It got me thinking, what am I to lose to try this out?

What is ReadyBoost?

ReadyBoost is a built in disk caching option that Microsoft has built into Windows (starting with Vista). Microsoft describes it as a method to add “instant RAM” to your system. So as your memory gets full ReadyBoost provides another source for your system to use which is faster than your hardrive. It will also cache just about anything, not just the page file or system DLL.

With Windows 7, a FAT formatted device will give you 4GB of cache and with a NTFS formatted device the maximum is 32 GB of cache. What is interesting is that you can use multiple devices (up to 8) for a total 256 GB! [although who has that many unused USB ports!].

A big note here is that if you are using a solid state drive, ReadyBoost will be disabled as you don’t need it, just max out the page file on your solidstate for the best performance.

What do you need?

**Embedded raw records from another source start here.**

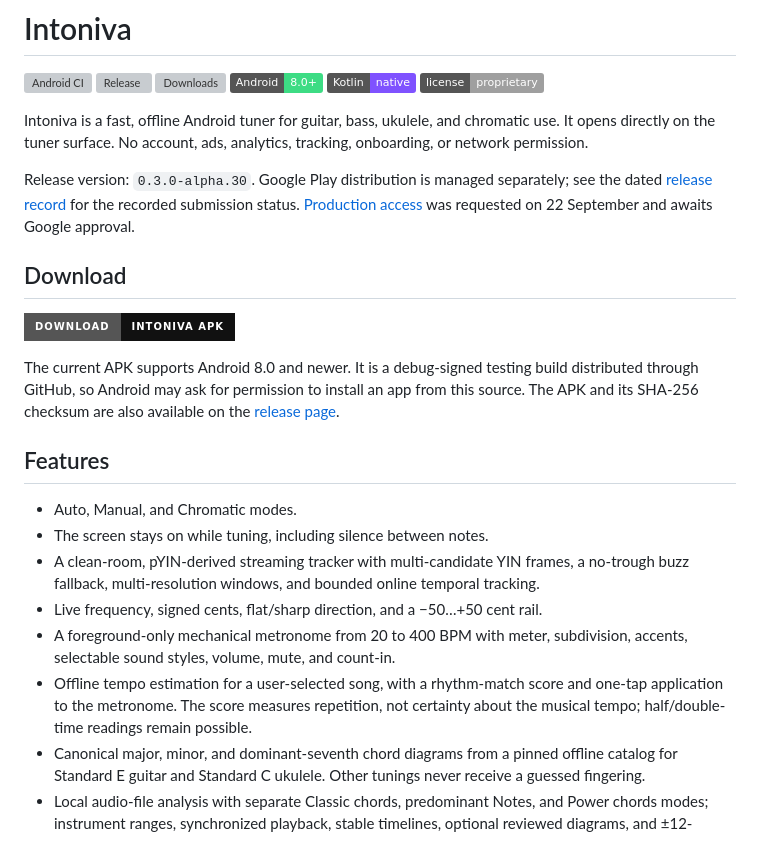
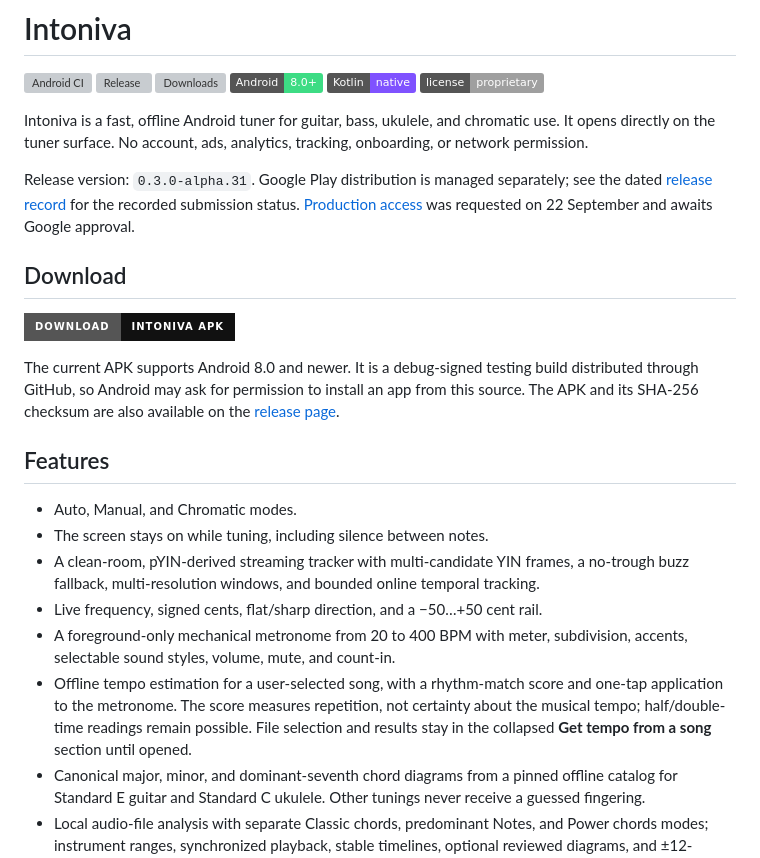
Before and after one commit to Majkey25/TuneItAll, a Markdown page: README.md, the part around one of its changes. Rendered like a GitHub page; badges without logos; grey boxes are pictures that could not be loaded.

Commit message:
docs: record alpha31 delivery

```diff
--- a/README.md
+++ b/README.md
@@ -13,9 +13,9 @@ Intoniva is a fast, offline Android tuner for guitar, bass, ukulele, and
 chromatic use. It opens directly on the tuner surface. No account, ads,
 analytics, tracking, onboarding, or network permission.
 
-Release version: `0.3.0-alpha.30`. Google Play
+Release version: `0.3.0-alpha.31`. Google Play
 distribution is managed separately; see the dated
-[release record](docs/store/2026-09-24-alpha30-release.md) for the recorded submission status.
+[release record](docs/store/2026-09-24-alpha31-release.md) for the recorded submission status.
 [Production access](docs/store/2026-09-22-production-access.md) was requested on 22 September and awaits Google approval.
 
 ## Download
@@ -40,6 +40,7 @@ the [release page](https://github.com/Majkey25/TuneItAll/releases/tag/v0.3.0-alp
 - Offline tempo estimation for a user-selected song, with a rhythm-match score
   and one-tap application to the metronome. The score measures repetition, not
   certainty about the musical tempo; half/double-time readings remain possible.
+  File selection and results stay in the collapsed **Get tempo from a song** section until opened.
 - Canonical major, minor, and dominant-seventh chord diagrams from a pinned
   offline catalog for Standard E guitar and Standard C ukulele. Other tunings
   never receive a guessed fingering.
```
Also changed, not shown: other parts of README.md (+2 -2 lines), docs/store/2026-09-24-alpha31-release.md (added, +68 -0 lines).
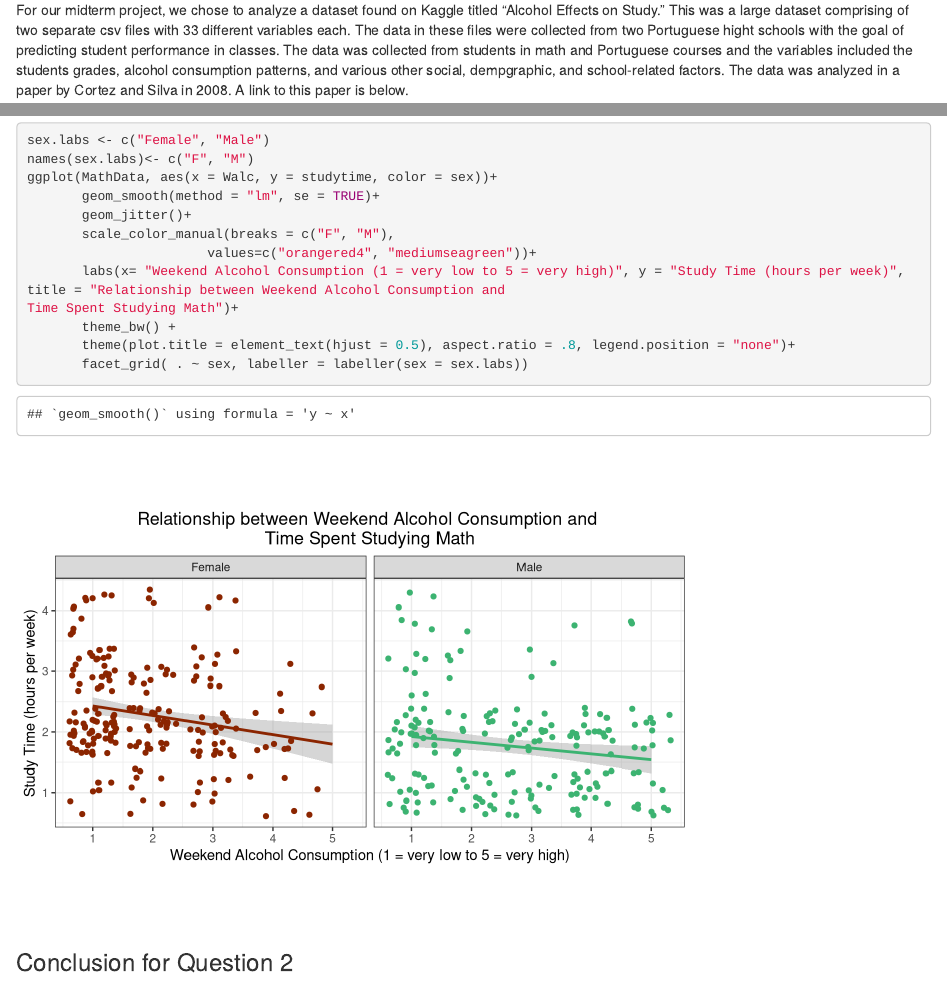
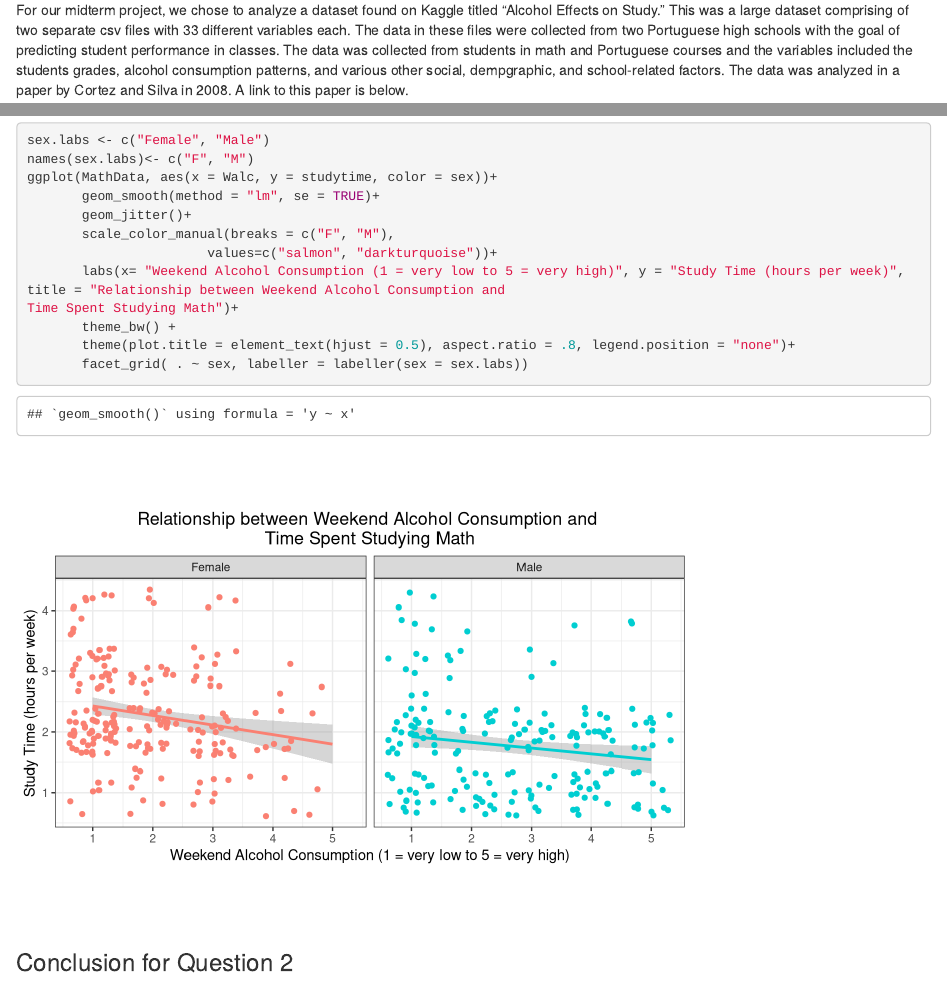
Before and after one commit to ryangrayson1/DS-2003-Project, an R Markdown document (Report_Group2.Rmd): the page in a window 1100 px wide, from 240 px down, and a second part further down, joined at a grey line. Rendered offline with R 4.5, knitr and Pandoc, with nearby package versions; code that draws random numbers runs with fixed seeds of ours.

Commit message:
Add files via upload

```diff
--- a/Report_Group2.Rmd
+++ b/Report_Group2.Rmd
@@ -8,7 +8,7 @@ output:
 ---
 # Introduction
 ## Background Information
-For our midterm project, we chose to analyze a dataset found on Kaggle titled "Alcohol Effects on Study." This was a large dataset comprising of two separate csv files with 33 different variables each. The data in these files were collected from two Portuguese hight schools with the goal of predicting student performance in classes. The data was collected from students in math and Portuguese courses and the variables included the students grades, alcohol consumption patterns, and various other social, dempgraphic, and school-related factors. The data was analyzed in a paper by Cortez and Silva in 2008. A link to this paper is below.
+For our midterm project, we chose to analyze a dataset found on Kaggle titled "Alcohol Effects on Study." This was a large dataset comprising of two separate csv files with 33 different variables each. The data in these files were collected from two Portuguese high schools with the goal of predicting student performance in classes. The data was collected from students in math and Portuguese courses and the variables included the students grades, alcohol consumption patterns, and various other social, dempgraphic, and school-related factors. The data was analyzed in a paper by Cortez and Silva in 2008. A link to this paper is below.
 
 [Kaggle](https://www.kaggle.com/datasets/08163f86754da93458b7dfb3e1c80258069edd817a00db655f3ccc3da37c87b5?resource=download&select=Maths.csv)
 
@@ -155,7 +155,7 @@ ggplot(MathData, aes(x = Walc, y = studytime, color = sex))+
        geom_smooth(method = "lm", se = TRUE)+
        geom_jitter()+
        scale_color_manual(breaks = c("F", "M"),
-                       values=c("orangered4", "mediumseagreen"))+
+                       values=c("salmon", "darkturquoise"))+
        labs(x= "Weekend Alcohol Consumption (1 = very low to 5 = very high)", y = "Study Time (hours per week)", title = "Relationship between Weekend Alcohol Consumption and
 Time Spent Studying Math")+
        theme_bw() +
```
Also changed, not shown: Report_Group2.html.
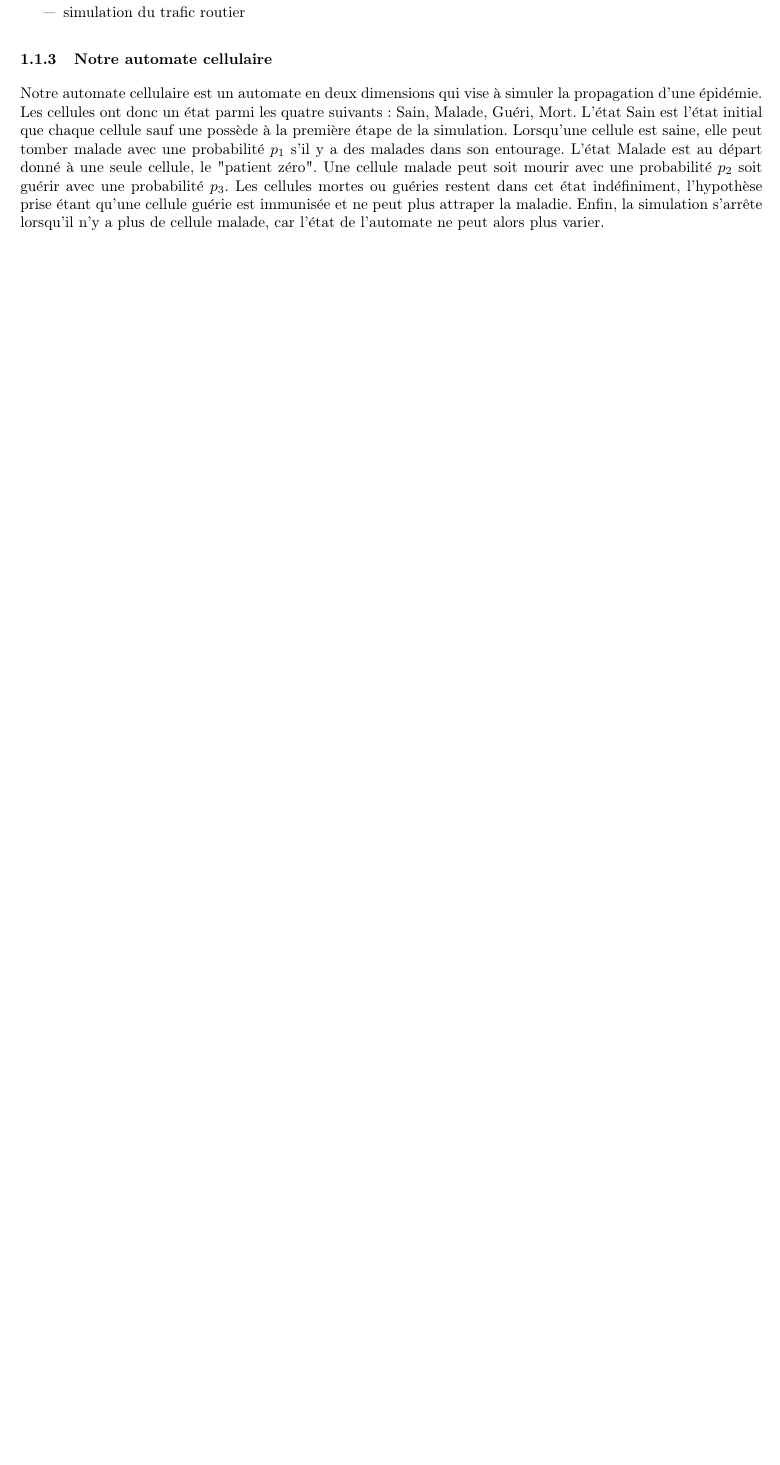
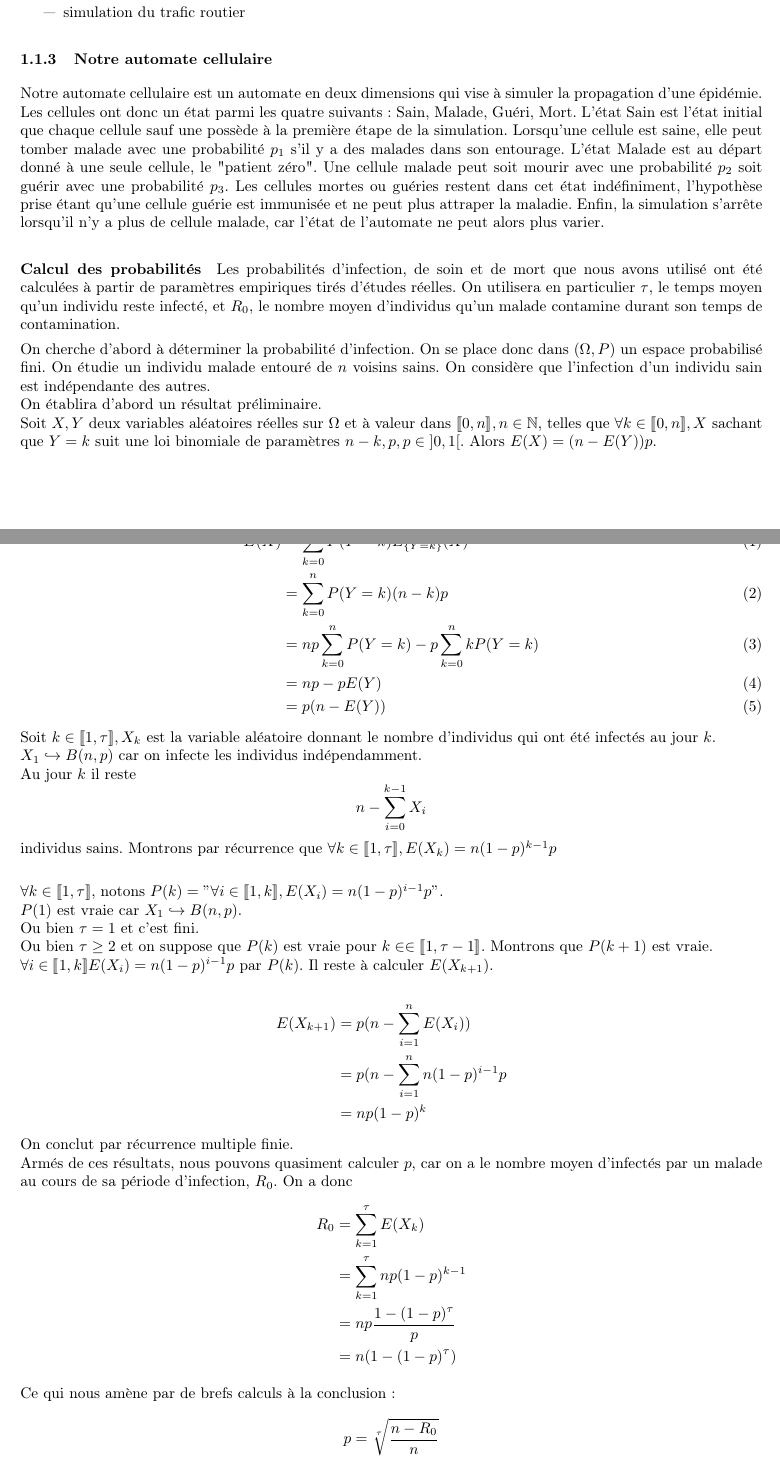
Before and after one commit to Arthurrre/TIPE_Automate, a LaTeX document (compte_rendu/pas_fini.tex): part of page 3 of 11 before the commit and two parts of pages 3 and 4 of 12 after it, the two joined at a grey line, cut so that both start at the same text, the shorter picture padded with empty space. Compiled offline with pdfLaTeX.

Commit message:
Premiere demo

```diff
--- a/compte_rendu/pas_fini.tex
+++ b/compte_rendu/pas_fini.tex
@@ -13,6 +13,8 @@
 \usepackage{setspace}
 
 \usepackage{graphicx}
+
+\usepackage{stmaryrd}
 
 \setlength{\parindent}{0cm}
 \setlength{\parskip}{1ex plus 0.5ex minus 0.2ex}
@@ -68,6 +70,45 @@
 \subsubsection{Notre automate cellulaire}
 	Notre automate cellulaire est un automate en deux dimensions qui vise à simuler la propagation d'une épidémie. Les cellules ont donc un état parmi les quatre suivants : Sain, Malade, Guéri, Mort. L'état Sain est l'état initial que chaque cellule sauf une possède à la première étape de la simulation. Lorsqu'une cellule est saine, elle peut tomber malade avec une probabilité $p_1$ s'il y a des malades dans son entourage. L'état Malade est au départ donné à une seule cellule, le "patient zéro". Une cellule malade peut soit mourir avec une probabilité $p_2$ soit guérir avec une probabilité $p_3$. Les cellules mortes ou guéries restent dans cet état indéfiniment, l'hypothèse prise étant qu'une cellule guérie est immunisée et ne peut plus attraper la maladie. Enfin, la simulation s'arrête lorsqu'il n'y a plus de cellule malade, car l'état de l'automate ne peut alors plus varier.
 
+\paragraph{Calcul des probabilités}
+	Les probabilités d'infection, de soin et de mort que nous avons utilisé ont été calculées à partir de paramètres empiriques tirés d'études réelles. On utilisera en particulier $\tau$, le temps moyen qu'un individu reste infecté, et $R_0$, le nombre moyen d'individus qu'un malade contamine durant son temps de contamination.
+
+	On cherche d'abord à déterminer la probabilité d'infection. On se place donc dans $(\Omega, P)$ un espace probabilisé fini. On étudie un individu malade entouré de $n$ voisins sains. On considère que l'infection d'un individu sain est indépendante des autres. \\
+	On établira d'abord un résultat préliminaire.\\
+	Soit $X, Y$ deux variables aléatoires réelles sur $\Omega$ et à valeur dans $\llbracket 0, n \rrbracket, n \in \mathbb{N}$, telles que $\forall k \in \llbracket 0, n \rrbracket, X$ sachant que $Y = k$ suit une loi binomiale de paramètres $n-k, p, p \in \left]0, 1\right[$. Alors $E(X) = (n - E(Y))p$.\\
+	On a donc $\forall k \in \llbracket 0, n \rrbracket, E_{\{Y = k\}}(X) = (n - k)p$. Par formule de l'espérance totale,
+	\begin{align}
+	E(X) &= \sum_{k=0}^n P(Y = k)E_{\{Y = k\}}(X)  \\
+	     &= \sum_{k=0}^n P(Y=k)(n-k)p \\
+		 &= np\sum_{k=0}^n P(Y = k) - p\sum_{k=0}^n kP(Y=k) \\
+		 &= np - pE(Y) \\
+		 &= p(n - E(Y))
+	\end{align}
+	Soit $k \in \llbracket 1, \tau \rrbracket, X_k$ est la variable aléatoire donnant le nombre d'individus qui ont été infectés au jour $k$.\\
+	$X_1 \hookrightarrow B(n, p)$ car on infecte les individus indépendamment.\\
+	Au jour $k$ il reste $$n - \sum_{i = 0}^{k-1} X_i$$ individus sains. Montrons par récurrence que $\forall k \in \llbracket 1, \tau \rrbracket, E(X_k) = n(1-p)^{k-1}p$\\
+
+	$\forall k \in \llbracket 1, \tau \rrbracket$, notons $P(k) = "\forall i \in \llbracket 1, k \rrbracket, E(X_i) = n(1-p)^{i-1}p"$.\\
+	$P(1)$ est vraie car $X_1 \hookrightarrow B(n, p)$.\\
+	Ou bien $\tau = 1$ et c'est fini.\\
+	Ou bien $\tau \ge 2$ et on suppose que $P(k)$ est vraie pour $k \in \in \llbracket 1, \tau - 1 \rrbracket$. Montrons que $P(k+1)$ est vraie.\\
+	$\forall i \in \llbracket 1, k \rrbracket E(X_i) = n(1-p)^{i-1}p$ par $P(k)$. Il reste à calculer $E(X_{k+1})$.\\
+	\begin{align*}
+		E(X_{k+1}) &= p(n - \sum_{i = 1}^n E(X_i)) \\
+		           &= p(n - \sum_{i = 1}^n n(1-p)^{i - 1}p \\
+		           &= np(1-p)^k
+	\end{align*}
+	On conclut par récurrence multiple finie.\\
+	Armés de ces résultats, nous pouvons quasiment calculer $p$, car on a le nombre moyen d'infectés par un malade au cours de sa période d'infection, $R_0$. On a donc
+	\begin{align*}
+		R_0 &= \sum_{k=1}^\tau E(X_k) \\
+		    &= \sum_{k=1}^\tau np(1-p)^{k-1}\\
+		    &= np\frac{1 - (1-p)^\tau}{p}\\
+		    &= n(1 - (1-p)^\tau)
+	\end{align*}
+
+	Ce qui nous amène par de brefs calculs à la conclusion : \\
+	$$p = \sqrt[\tau]{\frac{n - R_0}{n}}$$.\\
 
 \subsection{Résultats}
 
```
Also changed, not shown: compte_rendu/pas_fini.pdf.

A USB thumbdrive (ideally 32GB or bigger) or a SD card. Make sure its faster than your HD being used as you’d be defeating the purpose. Look for a device with an access time of 1 ms (or less) and  2.5 MB/s read speeds (minimum).

Microsoft has some suggestions, but you should use something with at least double the amount of RAM in the system.

What do you do to use it?

Stick the device into the system.

Find the device using Windows Explorer, right-click, and access the properties. You should see a ReadyBoost tab in which you can enable it and specify how much space Windows can use

Windows ReadyBoost

What do I think?

I tested this in two systems. One was an older HP Workstation that has 6GB of RAM that we’re using as our test machine for betas and the such. The other is the Dell Latitude laptop I’m bringing with me to AU to teach my classes, it has 3GB of RAM. Both systems are running Windows 7 (64bit).

Its a tough thing to quantify but what was easy to gauge is how much faster applications start on these systems. I also noticed significantly less temporary freezes and delays (white screens – not responding) on the laptop, which in itself is a boost in performance.

So all I can say is for the cost and little effort to get setup, there is no reason not to use this. Especially, with older systems or systems a little bit lacking on RAM. Give it a try, you might be surprised… and worse case the stick goes back to being just a thumb drive.